Prompt |
Given the listing that follows, report all lines in which the string "README" occurs.

Material to process |
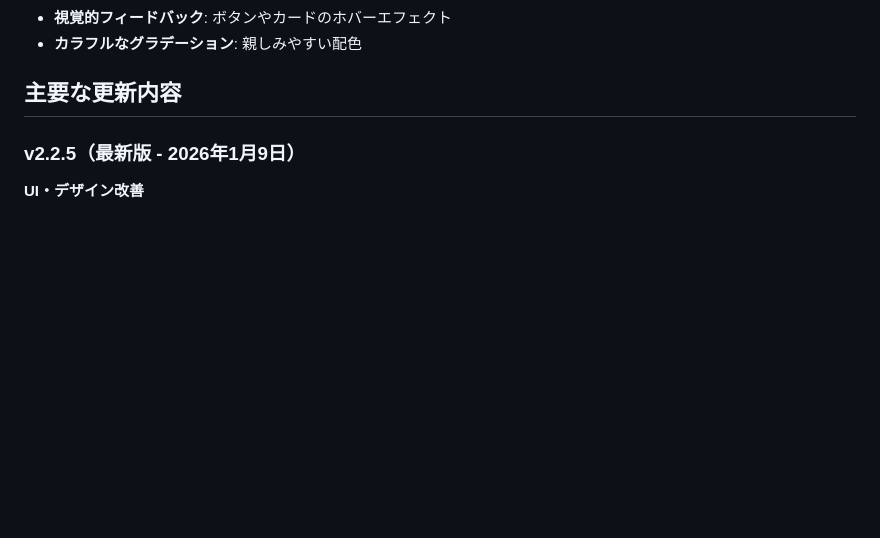
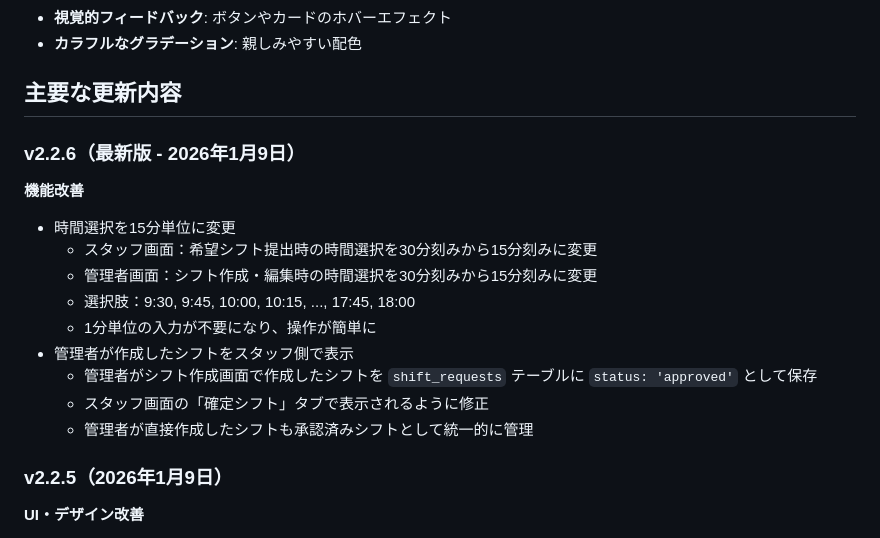
Before and after one commit to test-hitokiwa/shift-system, a Markdown page: README.md, the part around the change. Rendered like a GitHub page; blank space fills up the shorter version.

```diff
--- a/README.md
+++ b/README.md
@@ -280,7 +280,19 @@
 
 ## 主要な更新内容
 
-### v2.2.5（最新版 - 2026年1月9日）
+### v2.2.6（最新版 - 2026年1月9日）
+**機能改善**
+- 時間選択を15分単位に変更
+  - スタッフ画面：希望シフト提出時の時間選択を30分刻みから15分刻みに変更
+  - 管理者画面：シフト作成・編集時の時間選択を30分刻みから15分刻みに変更
+  - 選択肢：9:30, 9:45, 10:00, 10:15, ..., 17:45, 18:00
+  - 1分単位の入力が不要になり、操作が簡単に
+- 管理者が作成したシフトをスタッフ側で表示
+  - 管理者がシフト作成画面で作成したシフトを `shift_requests` テーブルに `status: 'approved'` として保存
+  - スタッフ画面の「確定シフト」タブで表示されるように修正
+  - 管理者が直接作成したシフトも承認済みシフトとして統一的に管理
+
+### v2.2.5（2026年1月9日）
 **UI・デザイン改善**
 - 管理者画面のすべての通知をトースト通知に変更
   - 承認、削除、保存などの操作後にポップアップ（alert）ではなく、画面上部にふわっと表示されるトースト通知を表示
```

Written solution |
Before and after one commit to test-hitokiwa/shift-system, a Markdown page: README.md, the part around the change. Rendered like a GitHub page; blank space fills up the shorter version.
--- a/README.md
+++ b/README.md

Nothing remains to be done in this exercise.